**Task directions**
From the records below, copy every line that contains the word "POST".

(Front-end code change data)
- - - - - - -
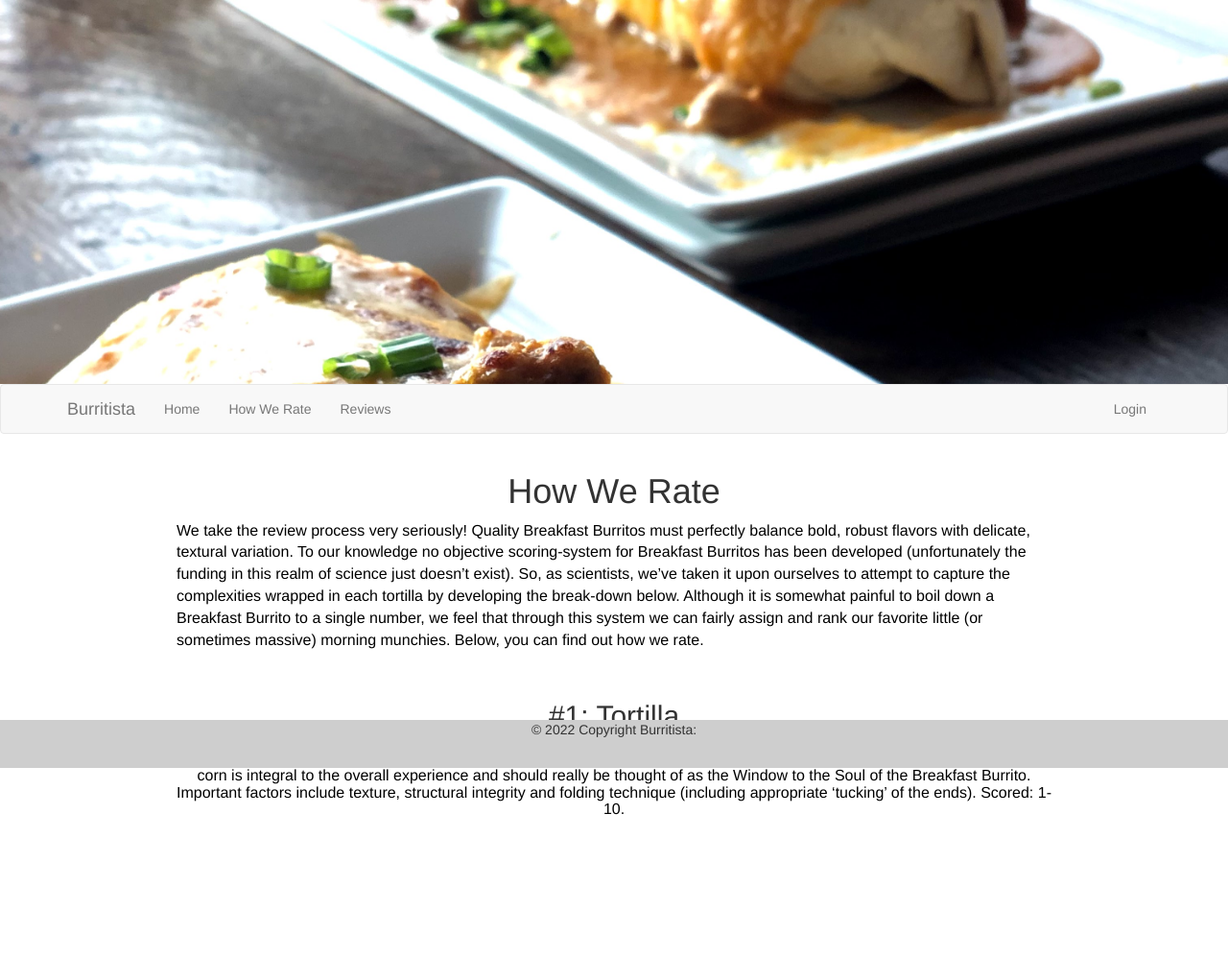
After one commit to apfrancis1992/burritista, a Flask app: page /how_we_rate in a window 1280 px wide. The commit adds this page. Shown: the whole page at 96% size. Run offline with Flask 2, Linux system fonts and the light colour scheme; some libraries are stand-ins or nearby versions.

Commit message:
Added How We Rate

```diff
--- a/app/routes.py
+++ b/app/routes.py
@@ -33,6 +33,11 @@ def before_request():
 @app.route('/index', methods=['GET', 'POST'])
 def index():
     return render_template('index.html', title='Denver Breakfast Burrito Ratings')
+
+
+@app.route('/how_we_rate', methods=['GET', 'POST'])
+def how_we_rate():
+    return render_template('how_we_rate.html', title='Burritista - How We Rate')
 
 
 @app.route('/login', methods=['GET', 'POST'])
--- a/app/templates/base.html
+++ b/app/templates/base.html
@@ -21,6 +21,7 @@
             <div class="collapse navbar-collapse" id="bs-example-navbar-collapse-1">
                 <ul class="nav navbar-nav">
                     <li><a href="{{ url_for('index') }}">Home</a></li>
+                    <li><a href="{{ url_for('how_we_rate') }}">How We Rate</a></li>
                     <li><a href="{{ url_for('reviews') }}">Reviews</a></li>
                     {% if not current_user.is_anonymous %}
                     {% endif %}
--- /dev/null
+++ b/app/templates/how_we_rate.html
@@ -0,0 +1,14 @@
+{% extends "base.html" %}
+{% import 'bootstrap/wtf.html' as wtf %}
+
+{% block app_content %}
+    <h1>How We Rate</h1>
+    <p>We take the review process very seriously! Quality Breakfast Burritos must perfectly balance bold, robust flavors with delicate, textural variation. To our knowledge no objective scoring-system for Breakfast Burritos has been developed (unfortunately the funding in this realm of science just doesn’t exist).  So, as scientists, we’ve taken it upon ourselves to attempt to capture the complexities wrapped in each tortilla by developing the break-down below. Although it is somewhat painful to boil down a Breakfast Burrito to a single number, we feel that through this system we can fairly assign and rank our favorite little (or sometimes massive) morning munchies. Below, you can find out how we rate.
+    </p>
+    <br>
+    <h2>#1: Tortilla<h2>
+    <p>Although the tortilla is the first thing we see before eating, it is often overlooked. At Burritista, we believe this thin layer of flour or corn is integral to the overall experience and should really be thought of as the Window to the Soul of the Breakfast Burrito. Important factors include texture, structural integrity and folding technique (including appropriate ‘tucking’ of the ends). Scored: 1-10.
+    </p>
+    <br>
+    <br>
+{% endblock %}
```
- - - - - - -
**Reply**
 @app.route('/index', methods=['GET', 'POST'])
+@app.route('/how_we_rate', methods=['GET', 'POST'])
 @app.route('/login', methods=['GET', 'POST'])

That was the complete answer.